Stories offer people from every corner of the world an opportunity for expression, a gateway to explore emotion, and a point of connection. And while storytelling is one of the few commonalities between all 8 billion human beings currently existing on Earth, no story has been, is, or will ever be the same. This week is National Write Your Story Week. The celebration serves to remind us that every story is unique. Whether you’re penning the next great American novel, crafting that deeply personal memoir, illustrating a graphic novel, refining a book of poems, journaling a paragraph between busy moments, or hastily typing up your next 280 character tweet, only you can tell your story, and your story, just like every story, matters. When I was five years old, my parents bought two acres of land on Dehmel Road, just north of Genesee Street. One of the first things they did after the house was built was plant a wildflower garden. They bought a bag of mixed wildflower seeds and scattered them in the long, nearly-the-size-of-a-school bus berm. It was my favorite part of the yard because every spring and summer the flowers spread and flourished. They sprouted up in various shapes, sizes, textures, and colors, and when the many wildflower varieties came together—existed alongside each other—they created the most breathtaking display. A public library offers the same beauty and variety as the wildflower garden of my childhood home. A public library is a cherished space where countless stories live. It is a place where each added story brings depth and breadth to the whole of a library’s collection.
This week, as we celebrate National Write Your Story Week, we’d like to encourage you to write your story, in whatever form it wants to take. Perhaps you write it a journal just for you, or you share it online for others to read. If you post it on Facebook be sure to tag the Wickson Library so we can like it!
You might consider telling a story from your childhood, capturing a significant moment in your life that you don’t want to forget, or simply jotting down something you experienced earlier today. You might think, but my story isn’t that significant; my story doesn’t fit into the larger narrative around me. But this is precisely why we need your unique story.
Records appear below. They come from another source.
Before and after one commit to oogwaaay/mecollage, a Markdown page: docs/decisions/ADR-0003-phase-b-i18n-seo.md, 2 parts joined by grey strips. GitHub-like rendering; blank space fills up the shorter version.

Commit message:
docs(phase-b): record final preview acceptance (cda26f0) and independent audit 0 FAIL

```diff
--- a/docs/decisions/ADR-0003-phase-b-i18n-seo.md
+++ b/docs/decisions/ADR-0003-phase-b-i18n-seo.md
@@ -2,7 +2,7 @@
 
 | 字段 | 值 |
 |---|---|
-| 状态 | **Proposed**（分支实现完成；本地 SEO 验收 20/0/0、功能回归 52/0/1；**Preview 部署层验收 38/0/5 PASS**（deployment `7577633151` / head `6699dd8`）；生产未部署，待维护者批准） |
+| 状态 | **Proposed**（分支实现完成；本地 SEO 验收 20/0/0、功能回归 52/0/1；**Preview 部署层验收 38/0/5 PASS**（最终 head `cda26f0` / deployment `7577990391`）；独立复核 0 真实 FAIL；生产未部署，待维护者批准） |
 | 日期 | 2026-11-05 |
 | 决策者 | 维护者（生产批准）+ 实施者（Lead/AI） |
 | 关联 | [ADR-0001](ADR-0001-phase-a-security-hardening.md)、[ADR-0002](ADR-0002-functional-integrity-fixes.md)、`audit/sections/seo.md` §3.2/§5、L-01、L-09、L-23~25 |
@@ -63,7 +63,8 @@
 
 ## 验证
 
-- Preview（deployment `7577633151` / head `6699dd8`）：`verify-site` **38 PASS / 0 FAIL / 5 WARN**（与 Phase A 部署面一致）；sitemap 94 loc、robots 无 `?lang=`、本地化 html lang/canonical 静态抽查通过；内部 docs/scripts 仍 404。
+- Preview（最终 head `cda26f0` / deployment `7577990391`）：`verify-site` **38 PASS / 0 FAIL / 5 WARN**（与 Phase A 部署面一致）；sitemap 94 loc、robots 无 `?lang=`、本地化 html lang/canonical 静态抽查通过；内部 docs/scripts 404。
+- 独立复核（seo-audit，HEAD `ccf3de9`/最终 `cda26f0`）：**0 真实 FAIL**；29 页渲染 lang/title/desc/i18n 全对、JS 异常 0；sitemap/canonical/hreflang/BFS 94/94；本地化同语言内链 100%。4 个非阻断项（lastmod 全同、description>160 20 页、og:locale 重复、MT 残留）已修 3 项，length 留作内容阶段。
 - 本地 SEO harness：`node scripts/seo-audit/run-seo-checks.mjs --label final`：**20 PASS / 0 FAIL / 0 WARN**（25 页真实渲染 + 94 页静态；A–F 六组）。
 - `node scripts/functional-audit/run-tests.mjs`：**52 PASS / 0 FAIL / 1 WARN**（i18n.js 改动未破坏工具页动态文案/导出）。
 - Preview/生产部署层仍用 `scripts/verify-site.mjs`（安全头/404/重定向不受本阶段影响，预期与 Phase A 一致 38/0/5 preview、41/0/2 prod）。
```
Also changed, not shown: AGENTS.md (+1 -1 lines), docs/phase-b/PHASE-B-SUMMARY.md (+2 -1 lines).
Only you can tell it! Whatever you write, however you write it, the world wants your story; the world needs your story.